If only for this life we have hope in Christ, we are of all people most to be pitied. (1 Corinthians 15:19)
‘But what if it isn’t true and there isn’t a life to come? Won’t you regret missing out on the pleasures of this world? Won’t you be devastated to learn that in fact you didn’t need to give up your same-sex relationship after all?’ As a young Christian, I used to answer questions like these from friends by asserting that, even if it wasn’t true, well at least I’ll have lived a life of purpose, peace and meaning. No regrets.
This way of thinking is not unlike what’s known as ‘Pascal’s Wager.’ The French philosopher argued that a rational person should live as though God exists. If God does not actually exist, such a person will suffer only a finite loss, forgoing, for example, certain pleasures and luxuries. But if God does exist, they stand to receive infinite gains (eternity in Heaven) and avoid infinite losses (eternity in Hell).
I now realise that this way of thinking is completely out of step with the Apostle Paul’s arguments in 1 Corinthians 15. He clearly doesn’t hold to the view that if there’s no resurrection from the dead, well never mind as I’ve lived a great life here on earth – no regrets. Nor does he urge the Corinthian Christians to simply “take a punt” on there being a resurrection life to come.
No, Paul argues that if there were no resurrection of the dead, seven inevitable and catastrophic consequences would follow: 1) not even Christ could have been raised from death (v 13); 2) preaching Christ would be in vain (v 14); 3) faith in Christ would be in vain (v 14); 4) all the eyewitnesses and subsequent preachers of the resurrection would be liars who have misrepresented God (v 15); 5) nobody would be redeemed from sin and its penalty (v 17); 6) all earlier believers in Christ would have perished eternally (v 18) and 7) Christians would be the most pitiable people in the whole world (v 19).
Why ought we to be pitied? Well, because if there is no resurrection from the dead, then not even Christ has been raised. He’s still dead. And if he’s still dead, then evidently he has no authority over life and death. So for us to put our hope in him for resurrection to eternal life is utterly futile. The two resurrections – Christ’s and believers’ – stand or fall together. And if Christ didn’t rise from the dead, then it is pointless for you and I to take up our cross, deny ourselves and lose our lives for the sake of a dead man who claimed to be God. Rather we should focus on pursuing maximum wealth, pleasure and amusement in this life. “If the dead are not raised, ‘Let us eat and drink, for tomorrow we die’” (v 32).
But Christ did rise from the dead. Paul stresses “as of first importance” (v 3) the eye-witness evidence for the resurrection: “… that he was raised on the third day in accordance with the Scriptures, and that he appeared to Cephas, then to the twelve. Then he appeared to more than five hundred brothers at one time, most of whom are still alive, though some have fallen asleep. Then he appeared to James, then to all the apostles. Last of all, as to one untimely born, he appeared also to me” (v 4-8).

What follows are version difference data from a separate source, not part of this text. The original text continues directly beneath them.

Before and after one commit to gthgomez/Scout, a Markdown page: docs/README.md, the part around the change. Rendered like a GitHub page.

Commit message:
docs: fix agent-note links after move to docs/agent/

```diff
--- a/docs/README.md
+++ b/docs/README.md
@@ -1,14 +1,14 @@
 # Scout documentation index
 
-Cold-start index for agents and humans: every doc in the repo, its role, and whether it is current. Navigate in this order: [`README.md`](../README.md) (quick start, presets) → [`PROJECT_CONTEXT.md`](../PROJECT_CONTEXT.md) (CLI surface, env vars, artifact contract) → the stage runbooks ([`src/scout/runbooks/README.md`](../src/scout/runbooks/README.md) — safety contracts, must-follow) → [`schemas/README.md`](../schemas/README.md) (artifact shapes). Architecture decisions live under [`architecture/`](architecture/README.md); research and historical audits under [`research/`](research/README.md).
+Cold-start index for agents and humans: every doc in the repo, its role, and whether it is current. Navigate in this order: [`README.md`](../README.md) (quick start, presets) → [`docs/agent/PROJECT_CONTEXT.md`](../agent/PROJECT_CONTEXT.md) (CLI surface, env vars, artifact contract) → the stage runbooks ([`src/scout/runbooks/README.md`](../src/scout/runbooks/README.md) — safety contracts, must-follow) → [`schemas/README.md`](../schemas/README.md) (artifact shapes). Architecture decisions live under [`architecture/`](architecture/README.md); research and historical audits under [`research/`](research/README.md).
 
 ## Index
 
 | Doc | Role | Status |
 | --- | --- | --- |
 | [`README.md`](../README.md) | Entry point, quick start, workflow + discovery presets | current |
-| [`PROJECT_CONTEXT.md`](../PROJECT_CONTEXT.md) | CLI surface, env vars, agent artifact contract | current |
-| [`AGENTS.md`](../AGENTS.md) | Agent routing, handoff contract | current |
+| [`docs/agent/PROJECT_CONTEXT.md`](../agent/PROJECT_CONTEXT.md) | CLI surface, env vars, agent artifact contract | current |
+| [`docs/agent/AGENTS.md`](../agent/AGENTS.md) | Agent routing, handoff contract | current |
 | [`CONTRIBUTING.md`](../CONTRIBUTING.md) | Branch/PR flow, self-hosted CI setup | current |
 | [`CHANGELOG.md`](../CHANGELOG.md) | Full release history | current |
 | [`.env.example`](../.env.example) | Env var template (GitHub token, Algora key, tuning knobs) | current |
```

The evidence for the resurrection is overwhelming. And it really is worth giving everything in order to follow the one who declares in Revelation 1:18, “I am the first and the last, and the living one. I died, and behold I am alive forevermore, and I have the keys of Death and Hades.”